The Jocassee Gorges area, located in Upstate South Carolina and the South Western portion of North Carolina, is a large expanse of rugged, pristine forest characterized by wide varieties of plant life, swift mountain streams, waterfalls both majestic and minor, rare plants, dry rocky ridges, and moist dripping rock faces that combine to give the area its unique biological character and scenic beauty. Wildlife is varied and diverse.
The Jocassee Gorges area was once home to the part of the Cherokee Nation; it now lies 300 feet (91 m) beneath the surface of the lake, near the Toxaway River. Nearby Keowee Town was a major hub in the Cherokee Path that connected Cherokee towns and villages throughout the area.
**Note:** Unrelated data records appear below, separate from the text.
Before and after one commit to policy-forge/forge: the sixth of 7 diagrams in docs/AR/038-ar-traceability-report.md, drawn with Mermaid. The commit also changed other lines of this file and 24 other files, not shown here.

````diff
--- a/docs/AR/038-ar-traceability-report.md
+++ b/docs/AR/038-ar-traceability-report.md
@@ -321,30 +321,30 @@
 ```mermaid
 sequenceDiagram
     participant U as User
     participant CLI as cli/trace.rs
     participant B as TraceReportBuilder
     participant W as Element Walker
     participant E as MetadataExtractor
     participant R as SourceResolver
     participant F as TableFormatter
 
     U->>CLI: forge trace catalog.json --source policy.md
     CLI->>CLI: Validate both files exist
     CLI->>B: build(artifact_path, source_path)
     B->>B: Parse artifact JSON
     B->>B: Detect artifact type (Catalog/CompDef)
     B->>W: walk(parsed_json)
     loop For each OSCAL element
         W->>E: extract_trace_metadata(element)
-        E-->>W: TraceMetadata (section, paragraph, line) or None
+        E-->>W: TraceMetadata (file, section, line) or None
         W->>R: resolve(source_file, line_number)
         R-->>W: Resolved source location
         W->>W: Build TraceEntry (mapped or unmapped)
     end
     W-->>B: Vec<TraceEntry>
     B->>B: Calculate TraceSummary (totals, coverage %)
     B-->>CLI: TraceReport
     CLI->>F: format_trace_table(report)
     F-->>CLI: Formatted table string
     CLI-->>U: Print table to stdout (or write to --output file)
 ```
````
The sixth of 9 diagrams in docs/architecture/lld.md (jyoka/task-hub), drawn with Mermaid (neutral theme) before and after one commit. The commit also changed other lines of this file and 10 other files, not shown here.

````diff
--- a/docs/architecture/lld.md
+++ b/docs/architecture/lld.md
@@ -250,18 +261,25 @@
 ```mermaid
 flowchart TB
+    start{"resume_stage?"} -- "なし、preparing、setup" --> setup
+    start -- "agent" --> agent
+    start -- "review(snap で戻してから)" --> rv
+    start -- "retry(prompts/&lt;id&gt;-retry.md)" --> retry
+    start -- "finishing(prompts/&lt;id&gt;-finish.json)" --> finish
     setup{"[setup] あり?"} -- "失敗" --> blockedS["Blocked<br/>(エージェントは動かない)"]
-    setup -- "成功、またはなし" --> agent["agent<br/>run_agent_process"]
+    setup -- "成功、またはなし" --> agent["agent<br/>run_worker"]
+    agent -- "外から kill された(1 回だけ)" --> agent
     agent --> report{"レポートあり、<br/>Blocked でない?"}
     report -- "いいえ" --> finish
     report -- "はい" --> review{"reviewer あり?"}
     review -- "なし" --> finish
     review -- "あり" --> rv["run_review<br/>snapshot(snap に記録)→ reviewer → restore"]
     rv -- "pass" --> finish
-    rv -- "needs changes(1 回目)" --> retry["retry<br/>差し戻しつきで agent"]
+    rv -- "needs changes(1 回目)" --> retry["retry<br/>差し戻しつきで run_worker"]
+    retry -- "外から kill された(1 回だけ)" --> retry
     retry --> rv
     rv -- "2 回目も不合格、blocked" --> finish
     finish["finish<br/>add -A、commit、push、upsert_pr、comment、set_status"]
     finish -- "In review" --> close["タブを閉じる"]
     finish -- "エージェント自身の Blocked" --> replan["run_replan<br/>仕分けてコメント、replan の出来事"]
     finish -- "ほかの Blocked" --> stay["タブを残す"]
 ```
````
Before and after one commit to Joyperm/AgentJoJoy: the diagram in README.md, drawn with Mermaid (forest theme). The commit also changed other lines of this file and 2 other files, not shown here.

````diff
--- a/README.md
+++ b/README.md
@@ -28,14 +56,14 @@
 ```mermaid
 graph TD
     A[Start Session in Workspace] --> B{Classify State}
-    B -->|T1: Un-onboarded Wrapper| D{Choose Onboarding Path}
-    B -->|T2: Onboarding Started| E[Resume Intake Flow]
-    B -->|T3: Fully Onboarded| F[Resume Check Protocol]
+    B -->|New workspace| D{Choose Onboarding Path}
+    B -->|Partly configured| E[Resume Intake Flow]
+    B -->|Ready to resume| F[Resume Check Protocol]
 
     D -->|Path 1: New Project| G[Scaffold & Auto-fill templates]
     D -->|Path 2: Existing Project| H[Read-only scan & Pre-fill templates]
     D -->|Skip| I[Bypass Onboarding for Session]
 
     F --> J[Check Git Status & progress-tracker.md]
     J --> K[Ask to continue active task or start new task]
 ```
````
Early 18th century traders delivered as many as 200,000 deer skins annually to Charleston, South Carolina and local Indians became well supplied with European firearms, ammunition, tools and clothing as a result.
Mounting discord between Europeans and Cherokees led to war in 1759. In 1785, General Andrew Pickens hosted a gathering of Indian chiefs leading to a treaty that gave all of the Jocassee gorges area, with the exception of northern Oconee County, to the United States; the Oconee mountains were not ceded until 1815. European settlers, mostly of Scottish and Irish descent, came from Virginia and Pennsylvania as well as from Charleston. Land grants in the Jocassee area go back to 1791.
Gorges State Park is a 7,709-acre (31.20 km2) North Carolina state park in Transylvania County, North Carolina. The land was purchased by the state from Duke Energy Corporation in 1999. It is North Carolina’s westernmost state park and one of the state’s newest. The park is adjacent to part of the Pisgah National Forest and the N.C. Wildlife Resources Commission’s Toxaway Game Land. Gorges State Park provides the principle access to the Horsepasture River on these adjoining public lands.
Gorges State Park is open for year-round recreation, including, camping, hiking, mountain biking, and fishing. Primitive camping is available in several different natural environments. The Ray Fisher Place campground is located in the Grassy Ridge Access area. It is a hike-in campground with six primitive campsites, each with a picnic table, fire ring and lantern hook, and it is a 0.75-mile (1.21 km) hike from the Rainbow Falls Trail-head. Another camping area is near the shores of Lake Jocassee, along the Foothills Trail. These campsites are also primitive and hike-in. Dispersed camping is also permitted in the adjoining Pisgah National Forest, and backpackers may register and leave their vehicles in the park. Lake Jocassee is a deep man made lake which forms much of the park’s southern boundary, and it is open to trout and bass fishing. The streams of Gorges State Park are all designated Wild Trout Waters. Many miles of trails are open to hiking, mountain biking and horseback riding.
The Grassy Ridge Access off North Carolina Highway 281 in Sapphire is the park’s primary access. This area is most well known for providing the principle access to Rainbow Falls and Turtleback Falls on the Horsepasture River. These falls are in the Pisgah National Forest, but it is not uncommon for visitors to mistakenly think the falls are inside the park because the park provides the only easy, legal access to them. Upper Bearwallow Falls is located in the access area, and it currently is the only waterfall in the park with a maintained trail leading to it.
The Frozen Creek Access off Frozen Creek Road in Rosman is the park’s secondary access, and the park’s longest trails are reached from it. Both the Auger Hole and Cane Break trails start at the access, and they end at different points along the Foothills Trail. The Auger Hole Trail is the park’s only multi-use trail and it is open to hikers, horse-back riders, and mountain bicyclists.